Exhibition curator Arthur K. Wheelock Jr. presented an auditorium lecture, City Views: Pride and Prosperity in the Dutch Golden Age on the opening day of the exhibition. Teacher workshops were held on February 21 and 28. A family weekend, "Weekend in the Dutch Republic," was held on April 25 and 26. A miniature Dutch canal house (conceived by Cookie Ziemba and designed by Peter Mattinson), the imagined home of painter Pieter de Hooch, was on display in the Founders Room during the family weekend. A teen studio program, "Painting: Approaches to Perspective," also was held in conjunction with the exhibition. Inspired by the exhibition, concerts of music of the Dutch Golden Age were held during March. The Garden Café served a special menu of Dutch cuisine as Cafè Amsterdam.
The exhibition was organized by the National Gallery of Art, Washington, and the Royal Picture Gallery Mauritshuis, The Hague. Arthur K. Wheelock Jr., curator of northern baroque painting, National Gallery of Art, Washington, and Ariane van Suchtelen, curator, Royal Picture Gallery Mauritshuis, The Hague, were exhibition curators. The exhibition was made possible by Greg and Candy Fazakerley and Eijk and Rose-Marie van Otterloo. It was supported by an indemnity from the Federal Council on the Arts and the Humanities.
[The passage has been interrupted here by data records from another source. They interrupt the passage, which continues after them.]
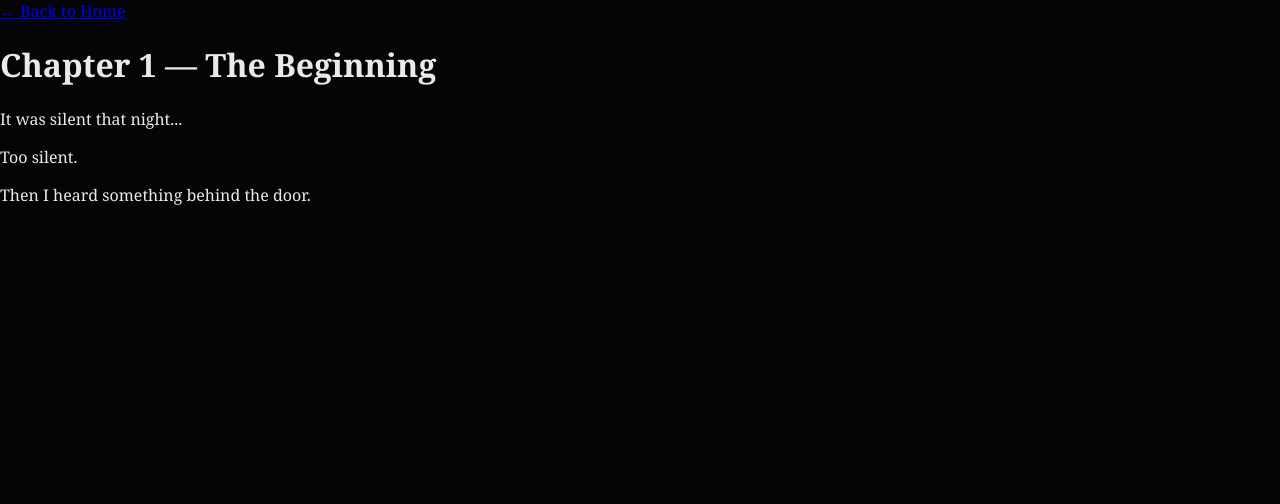
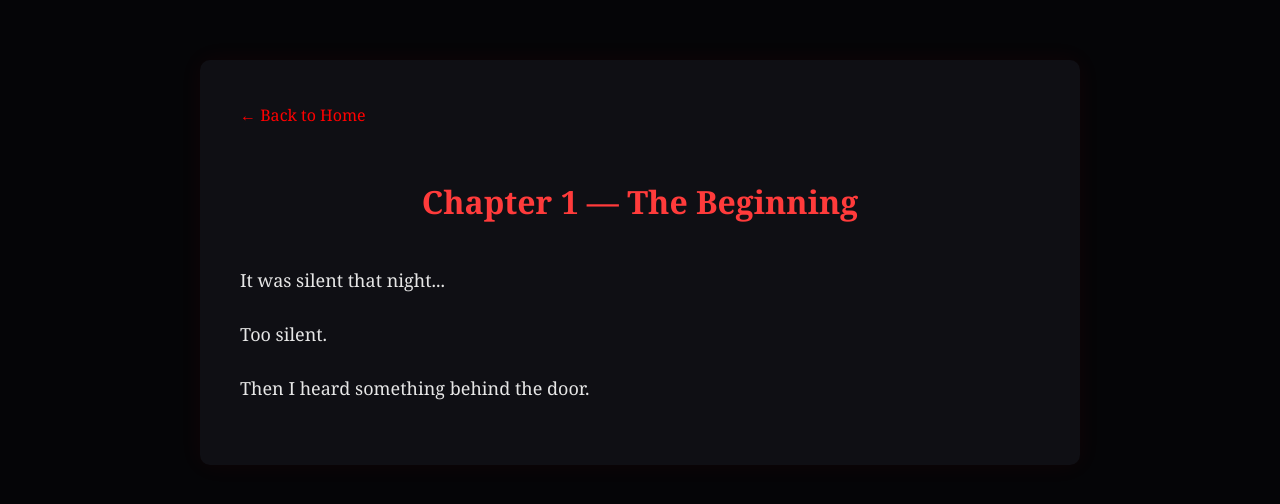
Before and after one commit to ghost46-ui/My-Story-Book-, a plain HTML site: page chapter1.html in a window 1280 px wide. Drawn offline with Linux system fonts and the light colour scheme.

Commit message:
Update style.css

```diff
--- a/style.css
+++ b/style.css
@@ -108,3 +108,32 @@ body {
   from { opacity: 0; transform: scale(1.02); }
   to { opacity: 1; transform: scale(1); }
 }
+.read-mode {
+  max-width: 800px;
+  margin: 60px auto;
+  padding: 40px;
+  background: #0f0f14;
+  color: #e6e6e6;
+  font-family: Georgia, serif;
+  line-height: 1.9;
+  border-radius: 10px;
+  box-shadow: 0 0 25px rgba(255,0,0,0.05);
+}
+
+.read-mode h1 {
+  color: #ff3b3b;
+  text-align: center;
+  margin-bottom: 30px;
+}
+
+.read-mode p {
+  font-size: 18px;
+  margin-bottom: 20px;
+}
+
+.back {
+  color: red;
+  text-decoration: none;
+  display: inline-block;
+  margin-bottom: 20px;
+}
```
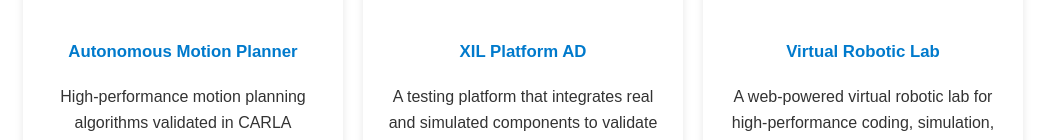
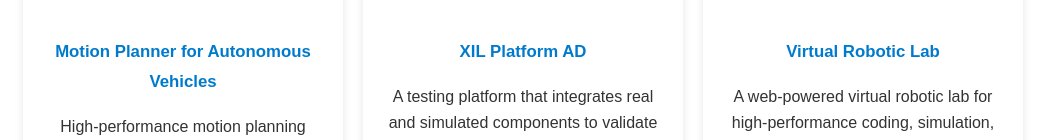
Before and after one commit to motion-xai/motion-xai.github.io, a plain HTML site: page index.html in a window 1280 px wide. Shown: the part 1146-1286 px from the top of the page, without its empty margins (117-1162 px from the left). Drawn offline with Linux system fonts and the light colour scheme.

Commit message:
Update project titles and descriptions in index.html

```diff
--- a/index.html
+++ b/index.html
@@ -147,13 +147,13 @@
     <div class="card-container">
 
       <div class="card">
-        <img src="https://github.com/user-attachments/assets/ce5ac270-5ff5-4dec-8581-565071d0ab16" alt="Autonomous Motion Planner">
-        <h3><a href="https://github.com/motion-xai/autonomous-motion-planner" target="_blank">Autonomous Motion Planner</a></h3>
+        <img src="https://github.com/user-attachments/assets/ce5ac270-5ff5-4dec-8581-565071d0ab16" alt="Motion Planner for Autonomous Vehicles">
+        <h3><a href="https://github.com/motion-xai/autonomous-motion-planner" target="_blank">Motion Planner for Autonomous Vehicles</a></h3>
         <p>High-performance motion planning algorithms validated in CARLA simulation and real-world tests.</p>
       </div>
 
       <div class="card">
-        <img src="https://github.com/user-attachments/assets/da0a4b22-6a2b-41e8-a13e-4a1a44508bb7" alt="XIL Platform AD">
+        <img src="https://github.com/user-attachments/assets/ce5ac270-5ff5-4dec-8581-565071d0ab16" alt="XIL Platform AD">
         <h3><a href="https://github.com/xil-platform-ad" target="_blank">XIL Platform AD</a></h3>
         <p>A testing platform that integrates real and simulated components to validate autonomous vehicle systems under controlled and realistic conditions.</p>
       </div>
```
The exhibition booklet was made possible by Mrs. Henry H. Weldon.